According to Valor Media, the employee who created the tweet was an art student who had never heard of James Foley and thought the image — a screenshot of his execution video moments before his death — was from a movie.

Social marketing company Valor Media has issued a series of apologies for a tweet that used a photo of a journalist killed by ISIS in an ad for the fast-food brand Z-Burger.

The text of the tweet for the Washington, DC–based chain read, "When you say you want a burger and someone says okay let's hit McDonalds."

The now-deleted tweet showed a photograph of reporter James Foley moments before he was beheaded by ISIS in Syria in 2014, with the words "you disgrace me" underneath.

1. This is James Foley. American journalist decapitated in Syria after being kidnapped in response to air strikes. 2. This picture of him is a screenshot of the execution video. 3. Terrible meme. If you want to eat at McDonald’s you deserve to be decapitated. Good move ZBurger! https://t.co/GNAm3Ur0Rq

In response to the meme, Foley's mother, Diane Foley, said in a statement Tuesday that she was "saddened that Z-Burger would be so insensitive and ignorant of others’ pain while marketing their hamburger," and that she looked forward to an apology and their promised donation to the foundation created in honor of her son.

I am very saddened that @Zburger would be so insensitive and ignorant of others’ pain while marketing their hamburger. I look forward to hearing an apology from Peter Tabibian and Michael Valor and their promised donation to the foundation #inspiring moral courage. -Diane Foley

The burger chain's owner, Peter Tabibian, apologized in a statement shared by the Z-Burger Twitter account Tuesday and said the tweet was the work of contracted marketing company Valor Media.

"The inappropriate and offensive photo post was removed as soon as I was made aware of it," Tabibian said, adding that he promised "to ensure that established controls over the placement of amateur promotional posts on our Twitter page are more closely followed, immediately."

The attempt at a meme had been posted by North Carolina social media contractor Valor Media "without a review by anyone at Z-Burger, and without expected oversight by Valor’s managers," Tabibian said.

In a three-part video apology, Michael Valor, the 23-year-old founder of Valor Media, took full responsibility for the content and apologized, stating that the tweet was "an act of ignorance, not of maliciousness" and that the company had "never faced anything like this before."
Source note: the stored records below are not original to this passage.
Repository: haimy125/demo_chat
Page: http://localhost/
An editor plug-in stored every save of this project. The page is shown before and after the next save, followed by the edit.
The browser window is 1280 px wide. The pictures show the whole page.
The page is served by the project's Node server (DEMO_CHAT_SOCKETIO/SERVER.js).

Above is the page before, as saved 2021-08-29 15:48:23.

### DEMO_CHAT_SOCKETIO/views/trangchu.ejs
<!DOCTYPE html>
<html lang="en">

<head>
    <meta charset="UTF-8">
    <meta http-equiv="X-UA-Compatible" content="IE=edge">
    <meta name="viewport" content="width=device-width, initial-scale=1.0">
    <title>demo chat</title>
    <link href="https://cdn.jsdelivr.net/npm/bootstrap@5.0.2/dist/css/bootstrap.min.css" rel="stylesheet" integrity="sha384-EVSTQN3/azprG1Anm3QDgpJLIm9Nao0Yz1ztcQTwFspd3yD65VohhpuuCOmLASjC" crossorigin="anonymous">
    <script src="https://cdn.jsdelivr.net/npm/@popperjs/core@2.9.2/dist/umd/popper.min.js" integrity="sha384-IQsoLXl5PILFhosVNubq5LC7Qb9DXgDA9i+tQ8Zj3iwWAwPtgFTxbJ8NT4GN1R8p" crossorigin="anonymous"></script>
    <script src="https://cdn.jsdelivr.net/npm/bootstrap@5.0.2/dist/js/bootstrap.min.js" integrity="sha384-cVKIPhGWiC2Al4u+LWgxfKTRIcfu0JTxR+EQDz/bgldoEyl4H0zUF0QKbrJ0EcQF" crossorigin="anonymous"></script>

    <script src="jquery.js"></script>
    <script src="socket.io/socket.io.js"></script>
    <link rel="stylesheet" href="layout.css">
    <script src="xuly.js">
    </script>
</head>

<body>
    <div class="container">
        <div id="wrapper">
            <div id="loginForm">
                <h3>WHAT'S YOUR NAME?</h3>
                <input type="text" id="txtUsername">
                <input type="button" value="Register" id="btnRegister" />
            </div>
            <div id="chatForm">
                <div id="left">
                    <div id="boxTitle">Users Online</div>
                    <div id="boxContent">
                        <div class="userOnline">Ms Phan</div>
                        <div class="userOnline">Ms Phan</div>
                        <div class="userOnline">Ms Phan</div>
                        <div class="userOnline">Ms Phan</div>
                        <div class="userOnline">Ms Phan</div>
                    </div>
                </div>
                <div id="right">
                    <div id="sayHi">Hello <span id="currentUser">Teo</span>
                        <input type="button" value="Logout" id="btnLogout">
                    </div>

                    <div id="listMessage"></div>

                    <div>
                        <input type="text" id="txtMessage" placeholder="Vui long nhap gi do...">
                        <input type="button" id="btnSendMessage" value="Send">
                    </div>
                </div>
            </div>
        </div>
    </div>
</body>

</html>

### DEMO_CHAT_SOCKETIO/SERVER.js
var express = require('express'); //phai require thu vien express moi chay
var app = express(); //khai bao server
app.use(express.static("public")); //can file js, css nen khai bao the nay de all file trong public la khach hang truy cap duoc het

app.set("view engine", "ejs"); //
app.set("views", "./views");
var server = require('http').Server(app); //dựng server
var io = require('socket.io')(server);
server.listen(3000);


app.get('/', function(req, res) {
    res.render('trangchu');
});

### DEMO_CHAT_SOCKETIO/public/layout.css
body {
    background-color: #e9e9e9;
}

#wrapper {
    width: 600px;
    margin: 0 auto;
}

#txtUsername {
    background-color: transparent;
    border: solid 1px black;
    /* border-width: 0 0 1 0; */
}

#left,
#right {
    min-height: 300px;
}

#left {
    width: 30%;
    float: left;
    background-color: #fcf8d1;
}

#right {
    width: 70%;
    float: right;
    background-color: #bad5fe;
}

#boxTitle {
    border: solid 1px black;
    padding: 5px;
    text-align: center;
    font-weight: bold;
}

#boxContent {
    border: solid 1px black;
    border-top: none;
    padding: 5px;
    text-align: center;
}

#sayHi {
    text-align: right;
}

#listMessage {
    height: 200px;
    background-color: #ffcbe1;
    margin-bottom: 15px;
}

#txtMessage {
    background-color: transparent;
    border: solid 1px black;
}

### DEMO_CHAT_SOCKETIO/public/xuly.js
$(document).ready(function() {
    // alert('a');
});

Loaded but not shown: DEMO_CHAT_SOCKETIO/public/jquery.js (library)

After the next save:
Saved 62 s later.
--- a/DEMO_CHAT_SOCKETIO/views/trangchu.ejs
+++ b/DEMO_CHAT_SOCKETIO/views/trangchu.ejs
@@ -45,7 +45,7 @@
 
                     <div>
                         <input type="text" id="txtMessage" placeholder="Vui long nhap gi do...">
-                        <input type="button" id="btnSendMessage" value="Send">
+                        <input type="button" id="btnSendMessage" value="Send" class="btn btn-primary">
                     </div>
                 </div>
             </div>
Valor called the tweet "completely unintentional" and a "mistake" that he "acted on as fast as he could."

Both Tabibian and Valor said they planned to call the Foley family Wednesday, local media reported. Valor also promised to make a donation to the James W. Foley Legacy Foundation.

Part 1 : Valor Media Apology #DC #Washingtonian #news @washingtonian @willsommer
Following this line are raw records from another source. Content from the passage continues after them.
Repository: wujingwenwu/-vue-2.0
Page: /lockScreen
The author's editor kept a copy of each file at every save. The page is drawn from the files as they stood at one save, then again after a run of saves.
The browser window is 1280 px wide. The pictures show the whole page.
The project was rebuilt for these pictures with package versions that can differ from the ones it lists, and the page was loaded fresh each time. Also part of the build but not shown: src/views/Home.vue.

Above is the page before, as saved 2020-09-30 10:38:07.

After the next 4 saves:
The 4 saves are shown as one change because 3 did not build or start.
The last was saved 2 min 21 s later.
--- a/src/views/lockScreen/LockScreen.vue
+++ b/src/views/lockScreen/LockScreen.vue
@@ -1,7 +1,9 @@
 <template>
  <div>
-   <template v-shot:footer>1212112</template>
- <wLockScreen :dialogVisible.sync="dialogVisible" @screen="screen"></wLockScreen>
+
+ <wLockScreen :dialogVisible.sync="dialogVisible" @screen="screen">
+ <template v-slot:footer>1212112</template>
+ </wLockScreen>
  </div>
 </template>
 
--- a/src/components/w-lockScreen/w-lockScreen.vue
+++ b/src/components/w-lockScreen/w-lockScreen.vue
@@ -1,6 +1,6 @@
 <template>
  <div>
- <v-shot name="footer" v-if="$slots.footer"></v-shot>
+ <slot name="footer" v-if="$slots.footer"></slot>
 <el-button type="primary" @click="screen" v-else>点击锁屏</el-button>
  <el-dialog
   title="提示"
According to Valor, the employee who created the tweet was an art student who had never heard of Foley and thought the image was from a movie.

"She's a good person," Valor said in one video, referring to the art student. "She would never hurt a fly."

"I'm deeply sorry for anything that has come out of this situation," he added. "Literally from the people who were offended, all the way up to the family."

Tabibian told local news that he has cut ties with Valor Media.